Scientists of the Physikalisch-Technische Bundesanstalt (PTB) have now succeeded in re-determining the Boltzmann constant. Although the uncertainty of the result is not yet sufficient for a redefinition of the kelvin, it demonstrates that the procedure selected by PTB is basically applicable. The physicists expect that in the next two years they will be able to reduce the uncertainty to such an extent that a redefinition of the kelvin will be possible. These results have been recently published in the scientific journal Metrologia.
Worldwide, a number of research groups are working on the task of defining the kelvin via a fundamental constant. European research institutions are cooperating in this field in several joint EU projects.
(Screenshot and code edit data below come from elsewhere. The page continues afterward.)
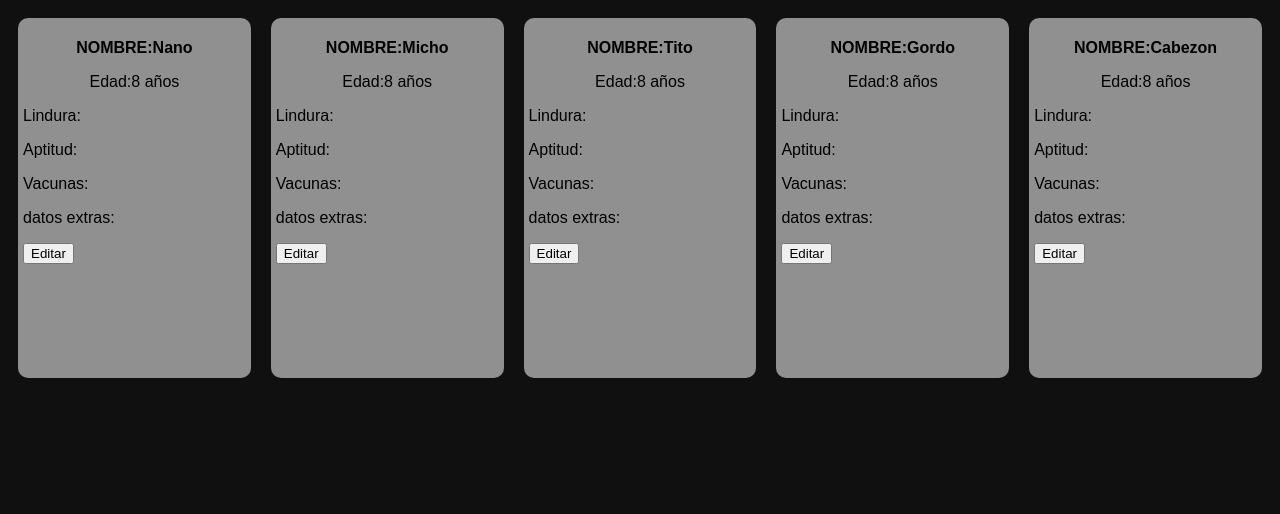
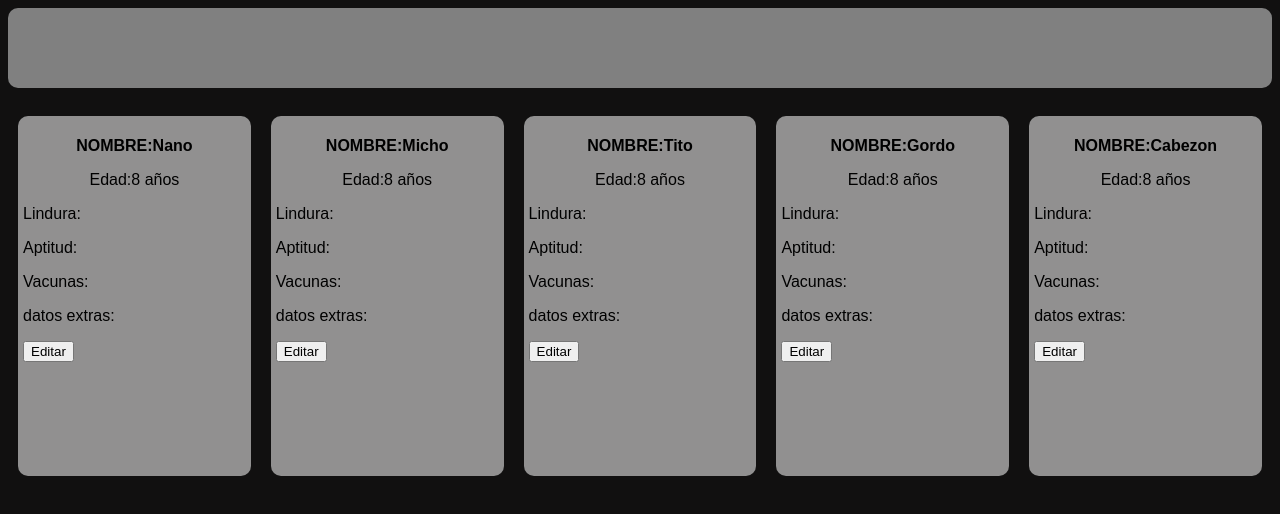
Before and after one commit to TinoCanne/Tp-final-Intro, a plain HTML site: page index.html in a window 1280 px wide. Drawn offline with Linux system fonts and the light colour scheme.

Commit message:
trabaje en la implementacion de la navbar

```diff
--- a/index.html
+++ b/index.html
@@ -7,7 +7,10 @@
     </head>
 
     <body>
-        <div class="carta">
+        <div class ="navbar"></div>
+        <br>
+        <div class="display">
+            <div class="carta">
             <p id = "datos"><strong>NOMBRE:Nano</strong></p>
             <p id = "datos">Edad:8 años</p>
             <p>Lindura: </p>
@@ -52,6 +55,7 @@
             <p>datos extras: </p>
             <button>Editar</button>
         </div>
+        </div>
     </body>
 
 </html>
--- a/styles.css
+++ b/styles.css
@@ -1,7 +1,19 @@
 body{
+    background-color: rgb(17, 16, 16);
+
+}
+
+.display{
     display: flex;
-    background-color: rgb(17, 16, 16);
     justify-content: space-evenly;
+}
+
+.navbar{
+    background-color: gray;
+    width: 100%;
+    height: 80px;
+    border: none;
+    border-radius: 10px;
 }
 
 .carta{
@@ -17,3 +29,8 @@ body{
 #datos{
     justify-self: center;
 }
+
+.boton{
+    border-style: none;
+    border-radius: 10px;
+}
```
Only if several groups obtain the same result, with at least two independent methods will a "water-free" definition of the kelvin become possible. In the long term, scientists are trying to define all base units of the International System of Units (SI) with the aid of fundamental constants. In the case of the metre, this has, for example, already been achieved using the speed of light.
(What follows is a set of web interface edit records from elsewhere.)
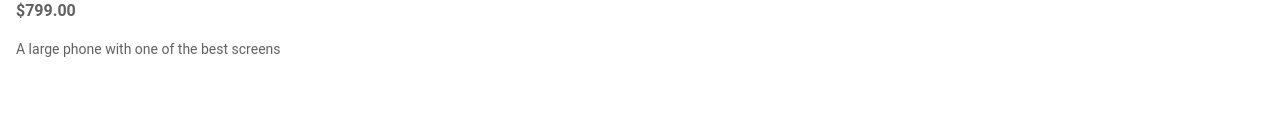
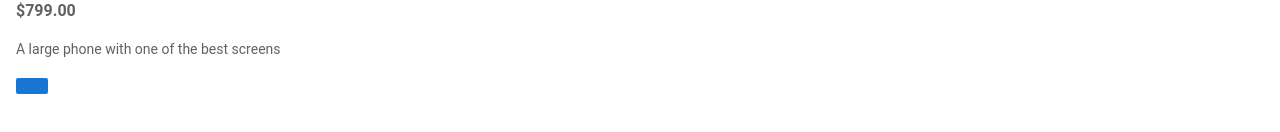
Before and after one commit to rkukuczka1/nbabyz, an Angular app: page /products/1 in a window 1280 px wide. Shown: the part 170-302 px from the top of the page. Built offline with nearby package versions, Linux system fonts and the light colour scheme.

Commit message:
1 file modified

```diff
--- a/src/app/product-details/product-details.component.html
+++ b/src/app/product-details/product-details.component.html
@@ -1,8 +1,8 @@
-
 <h2>Product Details</h2>
 
 <div *ngIf="product">
   <h3>{{ product.name }}</h3>
   <h4>{{ product.price | currency }}</h4>
   <p>{{ product.description }}</p>
+  <button type="button" (click)="addToCart(product)"></button>
 </div>
```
To determine the Boltzmann constant, many research groups are using acoustic gas thermometry, which has produced the most exact values so far. PTB has followed an alternative, completely independent path to rule out systematic error sources and, thus, to place the redefinition on a solid basis: Here, Dielectric-Constant Gas Thermometry (DCGT) is used. The method is based on the density determination of helium by means of a capacitance measurement or, in other words: The researchers measure to what extent the gas changes the capacitance of a capacitor.
The set-up now allows DCGT measurements to be carried out at the triple point of water and produces a value for k of 1.380655·10-23 J/K. With an uncertainty of 8 ppm it demonstrates that DCGT is suitable for a determination of the Boltzmann constant. However, the scientists need to achieve an uncertainty of 2 ppm. The PTB team expects that this will be possible within the next two years and that then, the way for the redefinition of the kelvin will be cleared.
This story is reprinted from material from Physikalisch-Technische Bundesanstalt, with editorial changes made by Materials Today. The views expressed in this article do not necessarily represent those of Elsevier. Link to original source.